→ Work item: Could you find every line in the records below that contains the word "Manager" and copy it?

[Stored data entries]
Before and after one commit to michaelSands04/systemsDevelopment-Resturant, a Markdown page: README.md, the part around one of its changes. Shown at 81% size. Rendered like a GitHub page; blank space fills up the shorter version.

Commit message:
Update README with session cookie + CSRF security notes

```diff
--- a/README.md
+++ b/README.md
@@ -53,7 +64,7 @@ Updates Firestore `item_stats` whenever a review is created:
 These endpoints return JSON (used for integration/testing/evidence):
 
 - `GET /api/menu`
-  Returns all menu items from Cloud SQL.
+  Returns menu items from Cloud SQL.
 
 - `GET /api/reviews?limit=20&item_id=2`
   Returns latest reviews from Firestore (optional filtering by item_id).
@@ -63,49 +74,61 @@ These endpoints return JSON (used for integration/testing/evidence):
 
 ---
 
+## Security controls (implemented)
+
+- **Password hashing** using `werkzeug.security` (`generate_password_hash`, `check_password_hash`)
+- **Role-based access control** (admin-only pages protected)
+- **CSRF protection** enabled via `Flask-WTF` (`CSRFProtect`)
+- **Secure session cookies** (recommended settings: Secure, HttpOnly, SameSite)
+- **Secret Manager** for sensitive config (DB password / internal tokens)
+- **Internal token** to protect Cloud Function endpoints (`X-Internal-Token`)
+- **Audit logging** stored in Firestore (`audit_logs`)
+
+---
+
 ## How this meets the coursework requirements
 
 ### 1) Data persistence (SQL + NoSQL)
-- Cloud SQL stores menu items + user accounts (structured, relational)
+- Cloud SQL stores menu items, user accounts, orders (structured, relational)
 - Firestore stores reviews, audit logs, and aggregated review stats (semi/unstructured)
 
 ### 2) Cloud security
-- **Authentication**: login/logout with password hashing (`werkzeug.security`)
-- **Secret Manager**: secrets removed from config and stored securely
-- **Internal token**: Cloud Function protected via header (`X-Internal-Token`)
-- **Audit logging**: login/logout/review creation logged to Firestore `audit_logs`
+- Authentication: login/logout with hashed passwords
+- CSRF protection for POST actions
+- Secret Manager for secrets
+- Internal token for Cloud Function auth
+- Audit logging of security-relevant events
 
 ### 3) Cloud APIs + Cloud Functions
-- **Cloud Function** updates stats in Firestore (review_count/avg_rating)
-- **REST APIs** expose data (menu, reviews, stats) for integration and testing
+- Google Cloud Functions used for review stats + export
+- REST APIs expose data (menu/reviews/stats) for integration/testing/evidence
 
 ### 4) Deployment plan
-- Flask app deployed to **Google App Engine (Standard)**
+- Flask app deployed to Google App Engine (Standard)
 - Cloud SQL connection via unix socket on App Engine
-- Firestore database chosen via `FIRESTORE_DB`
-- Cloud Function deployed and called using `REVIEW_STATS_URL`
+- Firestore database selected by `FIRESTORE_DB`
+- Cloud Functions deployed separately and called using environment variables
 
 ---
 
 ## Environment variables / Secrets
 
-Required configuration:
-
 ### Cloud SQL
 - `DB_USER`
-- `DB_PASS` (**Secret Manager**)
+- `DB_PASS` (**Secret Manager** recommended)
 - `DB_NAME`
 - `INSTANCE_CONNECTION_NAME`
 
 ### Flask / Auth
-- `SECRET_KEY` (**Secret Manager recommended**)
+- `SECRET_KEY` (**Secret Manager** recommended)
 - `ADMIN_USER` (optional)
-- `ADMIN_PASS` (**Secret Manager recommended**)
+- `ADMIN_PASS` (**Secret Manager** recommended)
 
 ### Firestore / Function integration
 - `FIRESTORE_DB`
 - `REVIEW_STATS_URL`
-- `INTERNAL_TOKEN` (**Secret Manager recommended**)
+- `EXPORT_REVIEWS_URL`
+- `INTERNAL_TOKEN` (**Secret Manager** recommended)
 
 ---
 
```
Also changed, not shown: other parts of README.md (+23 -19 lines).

→ Reply:
+- **Secret Manager** for sensitive config (DB password / internal tokens)
-- **Secret Manager**: secrets removed from config and stored securely
+- Secret Manager for secrets
-- `DB_PASS` (**Secret Manager**)
+- `DB_PASS` (**Secret Manager** recommended)
-- `SECRET_KEY` (**Secret Manager recommended**)
+- `SECRET_KEY` (**Secret Manager** recommended)
-- `ADMIN_PASS` (**Secret Manager recommended**)
+- `ADMIN_PASS` (**Secret Manager** recommended)
-- `INTERNAL_TOKEN` (**Secret Manager recommended**)
+- `INTERNAL_TOKEN` (**Secret Manager** recommended)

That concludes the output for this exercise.